## Exercise
Where a line in the listing below contains the word "wicked", copy that line.

## Data
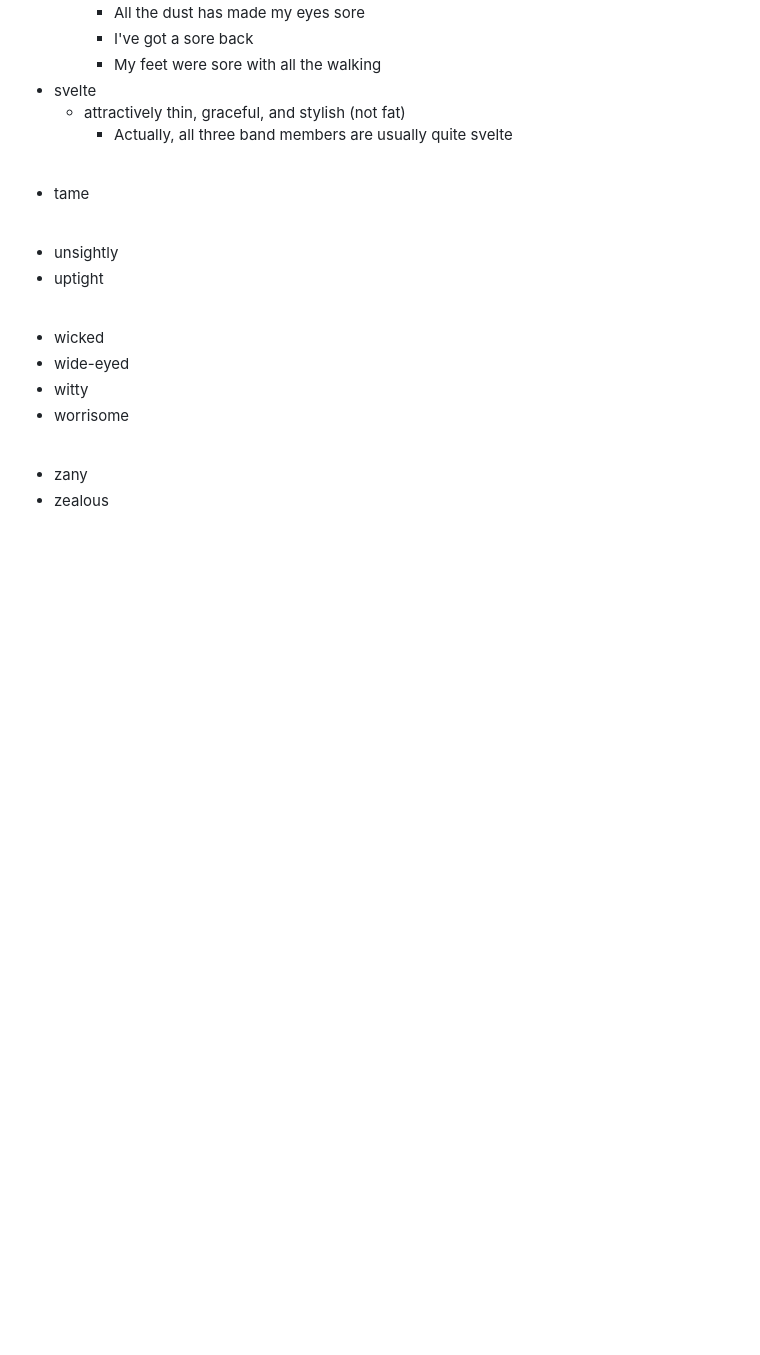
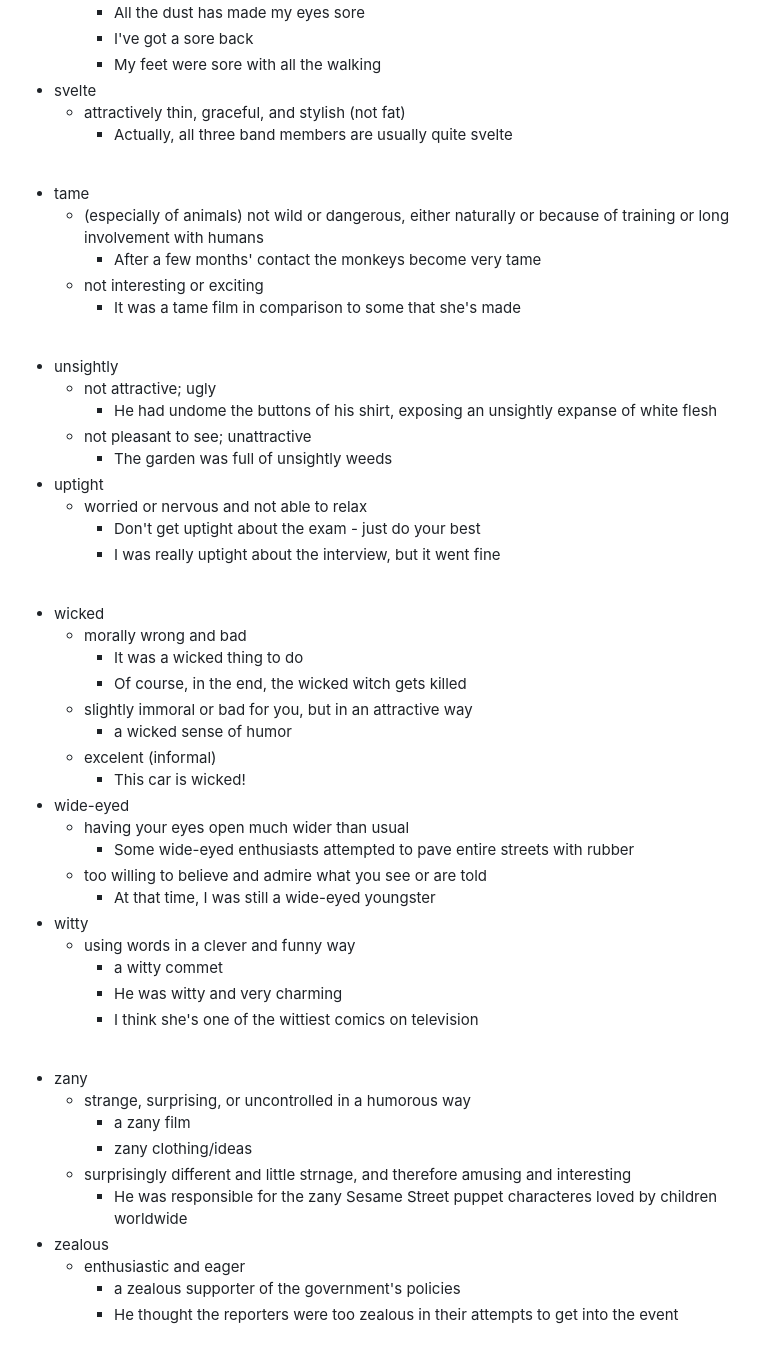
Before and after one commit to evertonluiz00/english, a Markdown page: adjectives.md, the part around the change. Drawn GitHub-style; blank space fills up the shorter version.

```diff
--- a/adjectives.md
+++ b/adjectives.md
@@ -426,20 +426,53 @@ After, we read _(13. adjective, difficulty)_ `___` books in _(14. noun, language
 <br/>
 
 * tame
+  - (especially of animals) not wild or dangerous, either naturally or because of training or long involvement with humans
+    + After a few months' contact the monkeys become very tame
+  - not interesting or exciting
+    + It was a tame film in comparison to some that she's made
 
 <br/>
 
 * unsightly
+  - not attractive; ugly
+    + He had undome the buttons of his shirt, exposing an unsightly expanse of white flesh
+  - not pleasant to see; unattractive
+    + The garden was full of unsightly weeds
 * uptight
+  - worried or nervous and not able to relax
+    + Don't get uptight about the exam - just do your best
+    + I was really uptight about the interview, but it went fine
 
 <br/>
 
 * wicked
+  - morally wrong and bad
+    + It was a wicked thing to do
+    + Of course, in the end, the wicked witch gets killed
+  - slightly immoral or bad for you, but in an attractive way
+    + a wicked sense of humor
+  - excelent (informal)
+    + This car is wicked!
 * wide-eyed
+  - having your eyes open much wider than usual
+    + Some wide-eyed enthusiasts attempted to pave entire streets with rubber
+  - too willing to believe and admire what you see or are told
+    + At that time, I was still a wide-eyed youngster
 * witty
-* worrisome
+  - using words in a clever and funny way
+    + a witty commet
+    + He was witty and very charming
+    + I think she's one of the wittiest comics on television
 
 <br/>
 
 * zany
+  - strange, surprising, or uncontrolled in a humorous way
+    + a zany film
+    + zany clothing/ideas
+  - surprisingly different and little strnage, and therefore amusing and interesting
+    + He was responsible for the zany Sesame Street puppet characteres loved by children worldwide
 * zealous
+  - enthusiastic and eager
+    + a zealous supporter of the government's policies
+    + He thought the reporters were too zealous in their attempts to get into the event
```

## Answer box
 * wicked
+    + It was a wicked thing to do
+    + Of course, in the end, the wicked witch gets killed
+    + a wicked sense of humor
+    + This car is wicked!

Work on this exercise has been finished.